[EXCERPTED DATA]
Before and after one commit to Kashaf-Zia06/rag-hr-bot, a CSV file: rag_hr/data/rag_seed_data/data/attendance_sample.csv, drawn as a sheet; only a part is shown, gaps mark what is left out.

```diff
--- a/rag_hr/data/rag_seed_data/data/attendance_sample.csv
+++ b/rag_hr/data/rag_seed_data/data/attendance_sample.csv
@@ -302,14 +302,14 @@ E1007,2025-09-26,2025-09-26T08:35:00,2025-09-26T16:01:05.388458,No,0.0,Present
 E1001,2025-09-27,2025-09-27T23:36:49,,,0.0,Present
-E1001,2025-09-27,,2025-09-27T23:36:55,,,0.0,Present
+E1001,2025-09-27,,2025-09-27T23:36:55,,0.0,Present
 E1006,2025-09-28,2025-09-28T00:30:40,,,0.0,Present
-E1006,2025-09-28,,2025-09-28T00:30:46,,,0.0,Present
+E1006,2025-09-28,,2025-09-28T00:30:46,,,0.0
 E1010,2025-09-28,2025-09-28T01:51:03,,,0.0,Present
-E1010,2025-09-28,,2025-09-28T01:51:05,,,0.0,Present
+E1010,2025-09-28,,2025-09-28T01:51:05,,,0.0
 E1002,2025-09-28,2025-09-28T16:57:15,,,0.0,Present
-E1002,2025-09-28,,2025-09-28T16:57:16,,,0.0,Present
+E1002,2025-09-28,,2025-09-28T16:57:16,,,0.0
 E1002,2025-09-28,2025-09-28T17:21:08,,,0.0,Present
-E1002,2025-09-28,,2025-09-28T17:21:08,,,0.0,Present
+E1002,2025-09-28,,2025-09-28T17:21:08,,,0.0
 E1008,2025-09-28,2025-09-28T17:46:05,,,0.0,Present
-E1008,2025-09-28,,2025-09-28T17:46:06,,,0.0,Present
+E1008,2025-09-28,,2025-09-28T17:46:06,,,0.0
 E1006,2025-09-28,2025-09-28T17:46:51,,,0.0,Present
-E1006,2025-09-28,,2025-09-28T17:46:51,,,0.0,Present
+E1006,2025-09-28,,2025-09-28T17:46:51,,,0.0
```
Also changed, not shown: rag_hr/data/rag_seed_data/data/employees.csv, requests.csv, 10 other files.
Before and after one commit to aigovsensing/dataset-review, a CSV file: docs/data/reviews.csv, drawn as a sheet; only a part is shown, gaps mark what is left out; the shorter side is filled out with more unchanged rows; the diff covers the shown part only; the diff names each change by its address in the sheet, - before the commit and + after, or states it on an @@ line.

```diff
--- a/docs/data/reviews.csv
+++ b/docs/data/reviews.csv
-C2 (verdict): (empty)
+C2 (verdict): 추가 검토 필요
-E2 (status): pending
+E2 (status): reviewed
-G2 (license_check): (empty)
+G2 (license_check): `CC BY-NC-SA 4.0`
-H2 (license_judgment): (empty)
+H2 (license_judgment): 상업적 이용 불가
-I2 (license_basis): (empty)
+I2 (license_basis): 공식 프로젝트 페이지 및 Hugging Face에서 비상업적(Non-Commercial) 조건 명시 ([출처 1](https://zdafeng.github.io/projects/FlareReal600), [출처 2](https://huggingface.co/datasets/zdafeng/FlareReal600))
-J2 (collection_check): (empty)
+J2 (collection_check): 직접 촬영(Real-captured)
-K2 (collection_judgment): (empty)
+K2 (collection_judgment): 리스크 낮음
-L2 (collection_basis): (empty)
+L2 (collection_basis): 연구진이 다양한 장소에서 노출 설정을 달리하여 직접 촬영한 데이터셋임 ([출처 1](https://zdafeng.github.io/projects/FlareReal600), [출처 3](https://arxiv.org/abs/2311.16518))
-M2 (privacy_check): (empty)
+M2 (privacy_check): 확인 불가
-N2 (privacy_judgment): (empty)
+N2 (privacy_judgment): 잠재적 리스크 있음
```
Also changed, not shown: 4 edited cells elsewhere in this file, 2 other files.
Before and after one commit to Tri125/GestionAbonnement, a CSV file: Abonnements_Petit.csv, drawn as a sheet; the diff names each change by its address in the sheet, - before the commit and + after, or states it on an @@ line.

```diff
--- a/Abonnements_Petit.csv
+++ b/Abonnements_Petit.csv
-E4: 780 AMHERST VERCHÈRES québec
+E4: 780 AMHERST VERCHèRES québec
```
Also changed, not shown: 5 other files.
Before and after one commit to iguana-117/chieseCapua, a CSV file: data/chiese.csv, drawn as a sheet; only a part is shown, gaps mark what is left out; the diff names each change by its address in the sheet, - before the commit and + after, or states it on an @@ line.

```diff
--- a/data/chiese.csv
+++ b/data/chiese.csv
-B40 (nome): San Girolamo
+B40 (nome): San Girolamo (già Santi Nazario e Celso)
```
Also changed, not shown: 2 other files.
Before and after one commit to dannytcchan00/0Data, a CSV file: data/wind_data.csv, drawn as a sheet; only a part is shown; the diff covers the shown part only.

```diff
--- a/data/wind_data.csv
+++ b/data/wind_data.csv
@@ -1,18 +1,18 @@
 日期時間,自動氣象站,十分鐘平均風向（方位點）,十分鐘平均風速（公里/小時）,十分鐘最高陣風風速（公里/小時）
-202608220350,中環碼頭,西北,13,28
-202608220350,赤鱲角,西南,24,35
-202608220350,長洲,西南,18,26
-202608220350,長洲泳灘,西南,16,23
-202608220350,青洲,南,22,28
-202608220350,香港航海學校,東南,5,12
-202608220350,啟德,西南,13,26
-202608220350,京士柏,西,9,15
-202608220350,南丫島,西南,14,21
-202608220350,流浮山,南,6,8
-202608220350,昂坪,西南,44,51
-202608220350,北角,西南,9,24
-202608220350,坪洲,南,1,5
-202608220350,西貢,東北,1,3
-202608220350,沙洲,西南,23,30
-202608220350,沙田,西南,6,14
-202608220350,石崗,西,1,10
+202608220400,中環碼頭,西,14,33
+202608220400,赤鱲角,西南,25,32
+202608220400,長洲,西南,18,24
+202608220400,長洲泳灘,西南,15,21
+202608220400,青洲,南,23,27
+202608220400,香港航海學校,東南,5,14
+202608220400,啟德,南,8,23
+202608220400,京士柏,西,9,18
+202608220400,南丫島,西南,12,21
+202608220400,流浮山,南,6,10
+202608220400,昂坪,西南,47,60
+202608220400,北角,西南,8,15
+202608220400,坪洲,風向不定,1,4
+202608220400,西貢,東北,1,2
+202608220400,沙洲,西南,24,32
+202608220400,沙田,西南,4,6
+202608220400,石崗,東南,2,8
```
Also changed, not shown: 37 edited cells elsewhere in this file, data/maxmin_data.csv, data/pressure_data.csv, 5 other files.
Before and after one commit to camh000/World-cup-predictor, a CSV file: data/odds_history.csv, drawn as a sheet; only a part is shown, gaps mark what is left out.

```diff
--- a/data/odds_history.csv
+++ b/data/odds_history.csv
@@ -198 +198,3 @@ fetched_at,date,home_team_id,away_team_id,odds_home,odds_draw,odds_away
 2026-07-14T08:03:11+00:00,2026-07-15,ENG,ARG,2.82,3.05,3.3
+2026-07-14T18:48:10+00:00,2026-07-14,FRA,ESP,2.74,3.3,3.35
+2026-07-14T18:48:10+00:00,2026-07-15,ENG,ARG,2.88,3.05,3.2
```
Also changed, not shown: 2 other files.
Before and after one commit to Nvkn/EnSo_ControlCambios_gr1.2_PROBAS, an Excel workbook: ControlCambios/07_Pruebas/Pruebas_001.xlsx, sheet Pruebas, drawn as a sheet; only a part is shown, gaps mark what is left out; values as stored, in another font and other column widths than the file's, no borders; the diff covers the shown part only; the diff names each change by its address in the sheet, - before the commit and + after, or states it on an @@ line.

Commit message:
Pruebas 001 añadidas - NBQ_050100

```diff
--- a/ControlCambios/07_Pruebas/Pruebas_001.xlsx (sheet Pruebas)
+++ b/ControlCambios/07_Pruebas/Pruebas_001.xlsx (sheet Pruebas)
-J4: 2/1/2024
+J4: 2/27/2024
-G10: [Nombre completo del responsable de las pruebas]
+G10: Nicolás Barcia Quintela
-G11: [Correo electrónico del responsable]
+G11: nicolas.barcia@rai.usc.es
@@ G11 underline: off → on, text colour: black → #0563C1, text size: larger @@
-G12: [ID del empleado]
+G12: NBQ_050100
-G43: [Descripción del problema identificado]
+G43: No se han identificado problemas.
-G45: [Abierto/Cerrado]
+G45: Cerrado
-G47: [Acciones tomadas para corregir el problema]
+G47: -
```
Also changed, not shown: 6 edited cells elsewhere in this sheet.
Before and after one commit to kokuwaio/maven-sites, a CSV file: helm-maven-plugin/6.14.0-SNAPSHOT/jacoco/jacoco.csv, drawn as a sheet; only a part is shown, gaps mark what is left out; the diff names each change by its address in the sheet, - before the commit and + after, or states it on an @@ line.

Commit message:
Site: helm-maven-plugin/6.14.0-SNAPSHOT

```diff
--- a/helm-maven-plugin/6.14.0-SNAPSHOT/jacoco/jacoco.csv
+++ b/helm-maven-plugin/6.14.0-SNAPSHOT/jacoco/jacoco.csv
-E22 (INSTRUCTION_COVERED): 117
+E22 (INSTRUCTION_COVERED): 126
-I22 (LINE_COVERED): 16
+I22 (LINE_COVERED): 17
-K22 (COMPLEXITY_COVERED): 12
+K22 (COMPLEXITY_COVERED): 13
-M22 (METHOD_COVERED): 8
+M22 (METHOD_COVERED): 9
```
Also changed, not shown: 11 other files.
[/EXCERPTED DATA]
→ **WORK ITEM**
Return every line above in which the string "this" occurs.

→ **FINISHED TASK**
Also changed, not shown: 4 edited cells elsewhere in this file, 2 other files.
Also changed, not shown: 37 edited cells elsewhere in this file, data/maxmin_data.csv, data/pressure_data.csv, 5 other files.
Also changed, not shown: 6 edited cells elsewhere in this sheet.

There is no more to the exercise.